   The thin, unassuming boy that first stepped into the thicket began a slow transformation as time passed and the seasons changed.  His shoulders broadened and his arms began to define as he continued to wage war on the beast.  The swings of his axe became a thing of silent beauty and accuracy which most men and their modern saws could never duplicate.  He was alone in that secluded place, and yet no longer lonely.  He never spoke but his ears were filled with the sounds of the music of the breeze.  The laughter and the taunting were gone and replaced instead by the silent tribute of the liberated pines.  No longer did he gaze at the ground at school.  His trials had earned him the right to look everyone in the eye, and to understand that everyone, no matter their status, was fighting his own battle.  But, he was determined to win his.

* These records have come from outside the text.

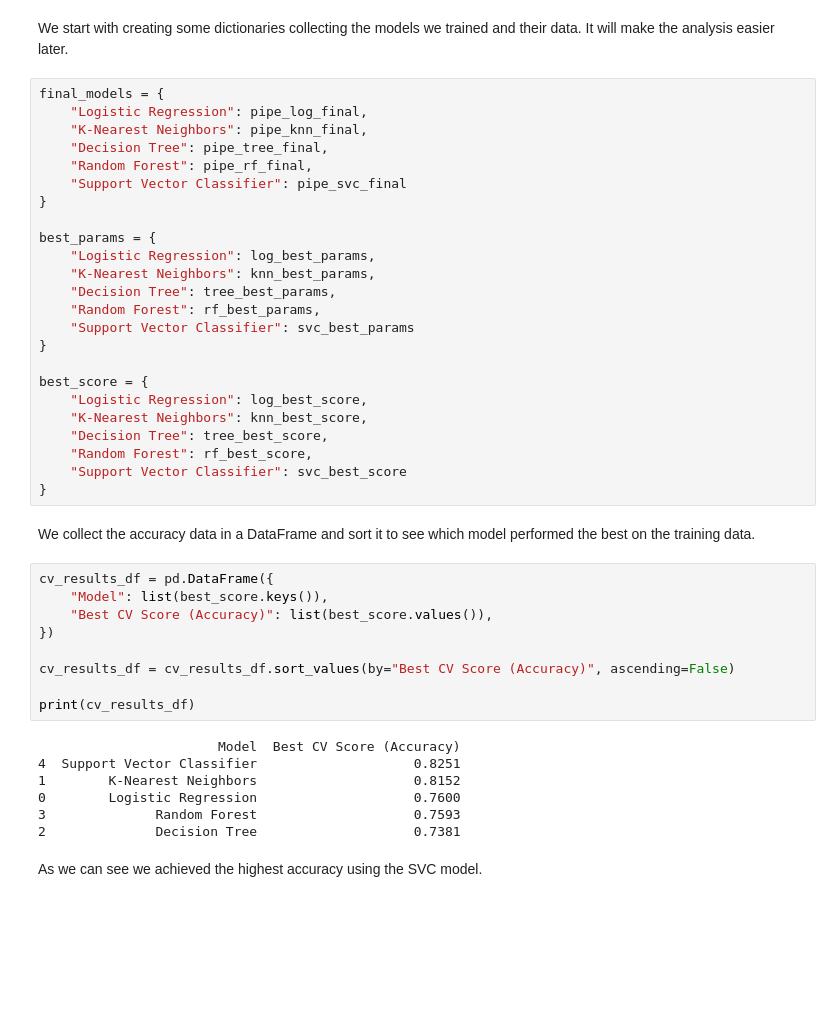
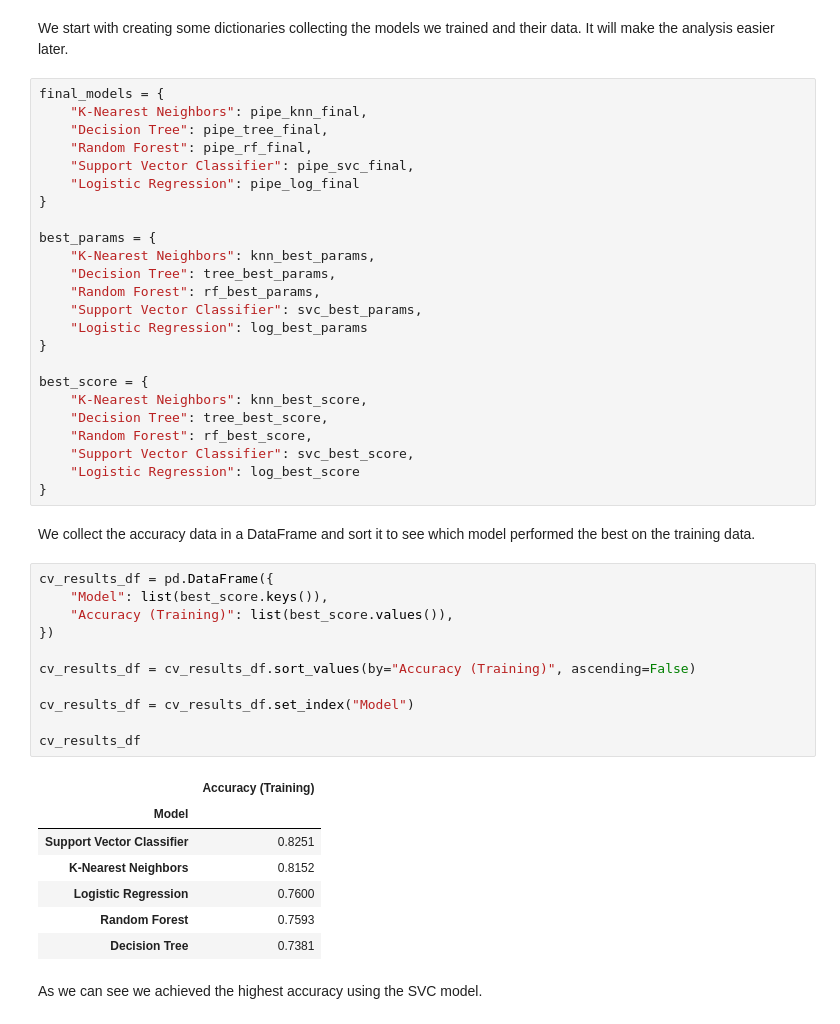
Before and after one commit to Vyien/AI_MED_Recruitment, a Jupyter notebook: Task/cardiomegaly.ipynb, the cells around one changed output. Cells and saved outputs as stored; diff of their text form; blank space fills up the shorter version.

```diff
--- a/Task/cardiomegaly.ipynb
+++ b/Task/cardiomegaly.ipynb
@@ -418,46 +418,49 @@ Best Params (from GridSearch): {'model__C': 0.001, 'model__class_weight': None,
 We start with creating some dictionaries collecting the models we trained and their data. It will make the analysis easier later.
 # %%
 final_models = {
-    "Logistic Regression": pipe_log_final,
     "K-Nearest Neighbors": pipe_knn_final,
     "Decision Tree": pipe_tree_final,
     "Random Forest": pipe_rf_final,
-    "Support Vector Classifier": pipe_svc_final
+    "Support Vector Classifier": pipe_svc_final,
+    "Logistic Regression": pipe_log_final
 }
 
 best_params = {
-    "Logistic Regression": log_best_params,
     "K-Nearest Neighbors": knn_best_params,
     "Decision Tree": tree_best_params,
     "Random Forest": rf_best_params,
-    "Support Vector Classifier": svc_best_params
+    "Support Vector Classifier": svc_best_params,
+    "Logistic Regression": log_best_params
 }
 
 best_score = {
-    "Logistic Regression": log_best_score,
     "K-Nearest Neighbors": knn_best_score,
     "Decision Tree": tree_best_score,
     "Random Forest": rf_best_score,
-    "Support Vector Classifier": svc_best_score
+    "Support Vector Classifier": svc_best_score,
+    "Logistic Regression": log_best_score
 }
 # %% [markdown]
 We collect the accuracy data in a DataFrame and sort it to see which model performed the best on the training data.
 # %%
 cv_results_df = pd.DataFrame({
     "Model": list(best_score.keys()),
-    "Best CV Score (Accuracy)": list(best_score.values()),
+    "Accuracy (Training)": list(best_score.values()),
 })
 
-cv_results_df = cv_results_df.sort_values(by="Best CV Score (Accuracy)", ascending=False)
+cv_results_df = cv_results_df.sort_values(by="Accuracy (Training)", ascending=False)
 
-print(cv_results_df)
+cv_results_df = cv_results_df.set_index("Model")
+
+cv_results_df
 # %% [output]
-                       Model  Best CV Score (Accuracy)
-4  Support Vector Classifier                    0.8251
-1        K-Nearest Neighbors                    0.8152
-0        Logistic Regression                    0.7600
-3              Random Forest                    0.7593
-2              Decision Tree                    0.7381
+|  | Accuracy (Training) |
+| Model |  |
+| Support Vector Classifier | 0.8251 |
+| K-Nearest Neighbors | 0.8152 |
+| Logistic Regression | 0.7600 |
+| Random Forest | 0.7593 |
+| Decision Tree | 0.7381 |
 # %% [markdown]
 As we can see we achieved the highest accuracy using the SVC model.
 # %% [markdown]
```
Also changed, not shown: parts of 4 cells of this notebook.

   He could never quite recall the exact day when the final blow from the axe fell, or when the last tree was piled on top of those cut earlier. The day he first stepped into the thicket remained etched in his mind, but, in the end, his memory only preserved the image of him standing in the midst of his acre, the stumps of the old trees now clearly visible across the cleared thicket floor with the two survivors swaying in silent tribute to their fallen companions from another time.  Not a single cat briar remained in opposition. On that early spring day, before the forest had erupted in its new shade of green, he ignited the base of each of the brush piles and watched as orange flames soon erupted and consumed the dried brush in swirling infernos. In only a matter of minutes, the remains of his past opposition were completely consumed, leaving behind their ashes to fertilize the new generation of pines.

   He had saved his money to purchase the Improved Slash pine seedlings and so he purchased one thousand of them as that was the smallest amount that could be ordered. He remembered being particularly excited upon their arrival from the forestry service and he sat for a long time with the healthy, young plants and enjoyed their turpentine scent that he would soon return to the thicket. Packing them gently, he grabbed his axe and travelled once more along the well-worn path. Upon entering the now subdued acre, he could still detect the scent of burnt wood made more prominent by a recent rain shower. He then carefully marched off distinct rows and, at exact distances, drove his axe head into the soft earth. Into each of those slits, he would then place the roots of a pine seedling and gently close the earth around it. One tree at a time, in a continuous methodical manner, the pine thicket was replanted.

   To this day, the trees still grow there exactly as they were planted, although no evidence remains of the struggle that bought them their new home. Growing trees is a slow business and so the young man was never able to fully enjoy the mature and fully restored pine thicket from his dreams before the winds of life took him away to continue his journey elsewhere. But he never forgot the lessons learned there and never passed up an opportunity to tell the story. Whenever asked if he was disappointed that he never got to enjoy the full benefits of his labor, his answer was always the same. He had come to fully realize that clearing that single acre by hand, as life-changing as it might have been, was never really for him. His hope was that somewhere, much like himself, there would be a child in much need of an acre of peace, and that the restored pines in all of their majesty would find their way into his dreams.





Independence Day

                                            Drawing by Martin-Lyn     An olive-toned hand, the right third finger adorned by her grandmother...